» **TASK INSTRUCTIONS**:
Within the entries below, every line containing "import" is to be copied.

======== SOURCE MATERIAL

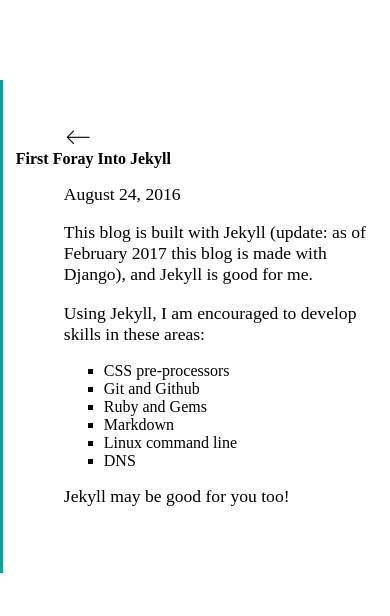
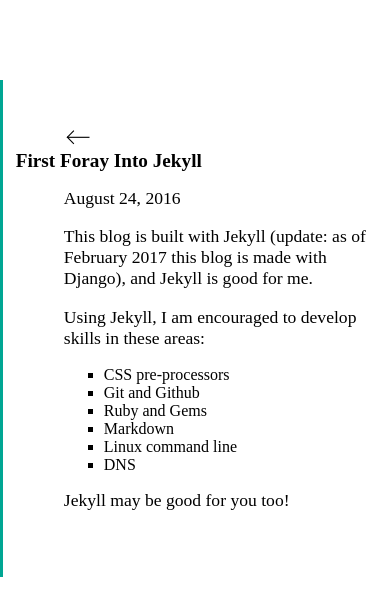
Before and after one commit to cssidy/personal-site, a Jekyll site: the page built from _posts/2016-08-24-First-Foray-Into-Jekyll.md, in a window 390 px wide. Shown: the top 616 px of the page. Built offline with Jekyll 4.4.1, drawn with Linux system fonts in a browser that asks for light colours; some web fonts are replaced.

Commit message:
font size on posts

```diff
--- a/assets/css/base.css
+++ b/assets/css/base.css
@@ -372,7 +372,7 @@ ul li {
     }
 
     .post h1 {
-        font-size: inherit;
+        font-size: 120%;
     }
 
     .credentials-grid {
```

================
======== SOURCE MATERIAL

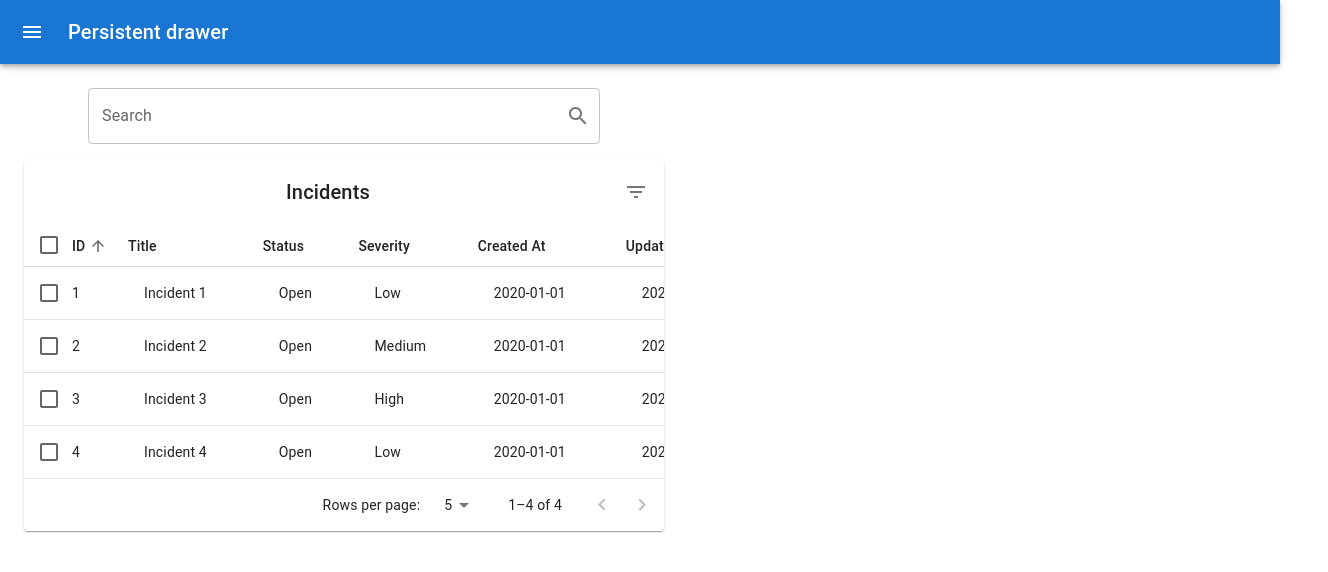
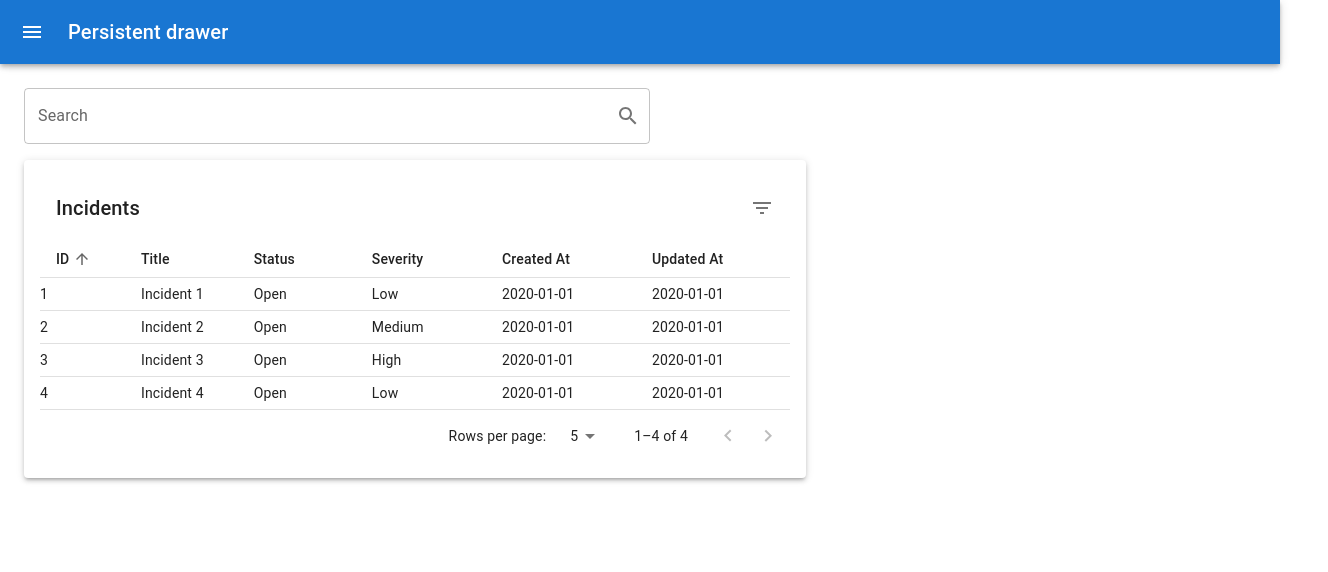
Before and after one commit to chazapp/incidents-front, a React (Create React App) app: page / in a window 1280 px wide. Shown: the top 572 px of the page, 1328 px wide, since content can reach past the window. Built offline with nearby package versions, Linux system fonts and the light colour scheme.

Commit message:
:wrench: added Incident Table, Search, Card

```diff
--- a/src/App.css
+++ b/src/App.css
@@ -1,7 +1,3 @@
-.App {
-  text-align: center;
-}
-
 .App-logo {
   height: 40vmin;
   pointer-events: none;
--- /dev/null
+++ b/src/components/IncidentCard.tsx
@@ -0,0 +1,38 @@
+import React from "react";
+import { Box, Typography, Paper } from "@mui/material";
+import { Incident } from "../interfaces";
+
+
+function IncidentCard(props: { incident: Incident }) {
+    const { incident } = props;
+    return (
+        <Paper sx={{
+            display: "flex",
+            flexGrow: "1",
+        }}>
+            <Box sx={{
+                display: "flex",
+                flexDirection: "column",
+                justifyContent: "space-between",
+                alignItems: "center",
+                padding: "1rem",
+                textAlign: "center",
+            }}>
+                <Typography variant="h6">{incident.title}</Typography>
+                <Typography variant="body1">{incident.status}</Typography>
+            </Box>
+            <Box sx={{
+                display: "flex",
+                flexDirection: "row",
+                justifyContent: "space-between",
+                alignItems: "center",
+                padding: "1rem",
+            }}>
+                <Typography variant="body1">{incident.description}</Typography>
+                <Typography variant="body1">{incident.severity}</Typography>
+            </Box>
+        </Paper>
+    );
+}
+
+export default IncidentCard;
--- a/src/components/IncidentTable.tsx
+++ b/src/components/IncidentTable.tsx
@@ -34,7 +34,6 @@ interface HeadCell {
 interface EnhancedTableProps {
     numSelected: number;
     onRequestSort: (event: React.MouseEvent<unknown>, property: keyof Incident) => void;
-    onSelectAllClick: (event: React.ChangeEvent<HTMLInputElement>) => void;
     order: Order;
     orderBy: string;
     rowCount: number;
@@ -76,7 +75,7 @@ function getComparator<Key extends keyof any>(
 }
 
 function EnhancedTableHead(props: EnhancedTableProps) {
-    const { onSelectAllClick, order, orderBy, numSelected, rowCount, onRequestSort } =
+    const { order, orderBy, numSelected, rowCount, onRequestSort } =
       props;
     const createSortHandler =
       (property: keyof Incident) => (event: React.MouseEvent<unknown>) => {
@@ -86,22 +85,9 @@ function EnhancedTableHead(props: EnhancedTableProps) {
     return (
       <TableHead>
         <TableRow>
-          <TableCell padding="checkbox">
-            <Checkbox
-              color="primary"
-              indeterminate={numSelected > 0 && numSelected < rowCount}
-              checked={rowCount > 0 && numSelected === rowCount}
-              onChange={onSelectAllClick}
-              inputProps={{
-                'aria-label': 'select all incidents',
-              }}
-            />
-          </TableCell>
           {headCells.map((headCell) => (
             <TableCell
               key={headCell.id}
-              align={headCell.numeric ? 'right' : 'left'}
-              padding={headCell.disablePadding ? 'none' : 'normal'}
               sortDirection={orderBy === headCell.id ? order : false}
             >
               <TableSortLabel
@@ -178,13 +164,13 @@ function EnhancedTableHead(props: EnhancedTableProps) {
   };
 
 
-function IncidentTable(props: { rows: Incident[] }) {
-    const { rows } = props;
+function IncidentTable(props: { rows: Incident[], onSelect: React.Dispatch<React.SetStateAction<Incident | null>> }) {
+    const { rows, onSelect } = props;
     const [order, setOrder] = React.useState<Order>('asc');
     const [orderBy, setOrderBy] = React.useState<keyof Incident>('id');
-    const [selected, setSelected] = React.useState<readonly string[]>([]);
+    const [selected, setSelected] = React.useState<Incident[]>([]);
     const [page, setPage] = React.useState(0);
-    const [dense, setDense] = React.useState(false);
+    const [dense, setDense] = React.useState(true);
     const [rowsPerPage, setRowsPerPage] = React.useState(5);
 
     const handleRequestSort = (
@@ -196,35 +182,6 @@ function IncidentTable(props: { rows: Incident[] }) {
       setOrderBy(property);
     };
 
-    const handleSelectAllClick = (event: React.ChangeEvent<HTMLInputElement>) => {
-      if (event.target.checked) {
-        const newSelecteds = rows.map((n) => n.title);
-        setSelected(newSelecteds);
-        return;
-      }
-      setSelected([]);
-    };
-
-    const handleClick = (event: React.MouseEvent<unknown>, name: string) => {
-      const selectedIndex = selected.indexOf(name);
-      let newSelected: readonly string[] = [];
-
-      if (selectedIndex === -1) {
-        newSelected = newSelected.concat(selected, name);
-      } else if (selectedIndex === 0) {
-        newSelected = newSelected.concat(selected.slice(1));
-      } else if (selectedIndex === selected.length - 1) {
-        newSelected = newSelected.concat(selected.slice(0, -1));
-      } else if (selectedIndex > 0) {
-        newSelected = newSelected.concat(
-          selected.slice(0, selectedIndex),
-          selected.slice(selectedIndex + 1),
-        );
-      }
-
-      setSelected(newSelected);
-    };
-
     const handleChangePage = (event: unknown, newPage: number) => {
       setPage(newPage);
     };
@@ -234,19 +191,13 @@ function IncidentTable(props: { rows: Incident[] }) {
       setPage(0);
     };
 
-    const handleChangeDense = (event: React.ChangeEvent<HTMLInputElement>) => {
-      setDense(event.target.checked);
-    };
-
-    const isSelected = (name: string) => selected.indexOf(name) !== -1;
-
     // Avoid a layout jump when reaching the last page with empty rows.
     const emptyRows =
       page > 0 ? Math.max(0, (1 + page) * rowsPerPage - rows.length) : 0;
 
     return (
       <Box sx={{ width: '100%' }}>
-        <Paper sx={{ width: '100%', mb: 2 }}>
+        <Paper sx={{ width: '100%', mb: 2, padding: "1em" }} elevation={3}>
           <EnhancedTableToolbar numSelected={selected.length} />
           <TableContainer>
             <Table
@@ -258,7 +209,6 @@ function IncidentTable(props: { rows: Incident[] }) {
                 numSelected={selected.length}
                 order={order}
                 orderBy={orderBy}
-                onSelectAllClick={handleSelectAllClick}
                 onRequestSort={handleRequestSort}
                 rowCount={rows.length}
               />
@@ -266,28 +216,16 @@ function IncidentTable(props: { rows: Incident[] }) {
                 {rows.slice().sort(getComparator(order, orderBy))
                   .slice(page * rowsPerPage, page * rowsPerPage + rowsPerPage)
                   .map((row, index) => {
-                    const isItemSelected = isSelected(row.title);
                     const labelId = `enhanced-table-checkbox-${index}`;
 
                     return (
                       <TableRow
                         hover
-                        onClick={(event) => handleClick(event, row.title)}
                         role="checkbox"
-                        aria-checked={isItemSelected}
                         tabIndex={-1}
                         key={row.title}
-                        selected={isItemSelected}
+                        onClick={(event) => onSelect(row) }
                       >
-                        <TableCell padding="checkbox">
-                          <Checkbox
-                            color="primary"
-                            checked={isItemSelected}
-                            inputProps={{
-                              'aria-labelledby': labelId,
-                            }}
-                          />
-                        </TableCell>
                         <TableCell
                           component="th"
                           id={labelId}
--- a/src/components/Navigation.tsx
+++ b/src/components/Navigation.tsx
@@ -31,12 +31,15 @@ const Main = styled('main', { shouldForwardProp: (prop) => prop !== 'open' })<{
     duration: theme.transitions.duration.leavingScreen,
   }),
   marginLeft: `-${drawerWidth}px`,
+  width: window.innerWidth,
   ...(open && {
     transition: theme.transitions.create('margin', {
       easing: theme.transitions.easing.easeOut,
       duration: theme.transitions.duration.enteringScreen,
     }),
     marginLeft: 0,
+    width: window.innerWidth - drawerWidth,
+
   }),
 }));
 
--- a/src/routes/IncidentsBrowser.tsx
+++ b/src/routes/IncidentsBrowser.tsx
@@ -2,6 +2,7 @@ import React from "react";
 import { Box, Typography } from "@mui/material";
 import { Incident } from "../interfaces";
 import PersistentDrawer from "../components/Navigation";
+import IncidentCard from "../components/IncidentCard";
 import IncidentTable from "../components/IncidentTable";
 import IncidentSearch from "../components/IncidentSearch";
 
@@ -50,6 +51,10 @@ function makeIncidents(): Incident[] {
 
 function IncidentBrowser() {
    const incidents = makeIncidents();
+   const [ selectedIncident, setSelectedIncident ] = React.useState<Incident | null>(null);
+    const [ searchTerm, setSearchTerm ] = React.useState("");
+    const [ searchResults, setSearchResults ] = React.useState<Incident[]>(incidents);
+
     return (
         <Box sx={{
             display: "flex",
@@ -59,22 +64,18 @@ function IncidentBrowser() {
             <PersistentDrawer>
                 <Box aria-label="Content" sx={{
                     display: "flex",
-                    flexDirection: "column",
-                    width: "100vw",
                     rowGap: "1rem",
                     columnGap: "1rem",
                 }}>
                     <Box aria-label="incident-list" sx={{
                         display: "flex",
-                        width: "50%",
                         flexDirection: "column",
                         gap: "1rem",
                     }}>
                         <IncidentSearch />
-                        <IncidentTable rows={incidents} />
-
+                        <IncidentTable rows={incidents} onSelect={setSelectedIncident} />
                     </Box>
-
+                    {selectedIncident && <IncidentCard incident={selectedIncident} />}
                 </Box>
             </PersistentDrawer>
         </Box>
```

================

» **WRITTEN ANSWER**:
+import React from "react";
+import { Box, Typography, Paper } from "@mui/material";
+import { Incident } from "../interfaces";
@@ -2,6 +2,7 @@ import React from "react";
 import { Box, Typography } from "@mui/material";
 import { Incident } from "../interfaces";
 import PersistentDrawer from "../components/Navigation";
+import IncidentCard from "../components/IncidentCard";
 import IncidentTable from "../components/IncidentTable";
 import IncidentSearch from "../components/IncidentSearch";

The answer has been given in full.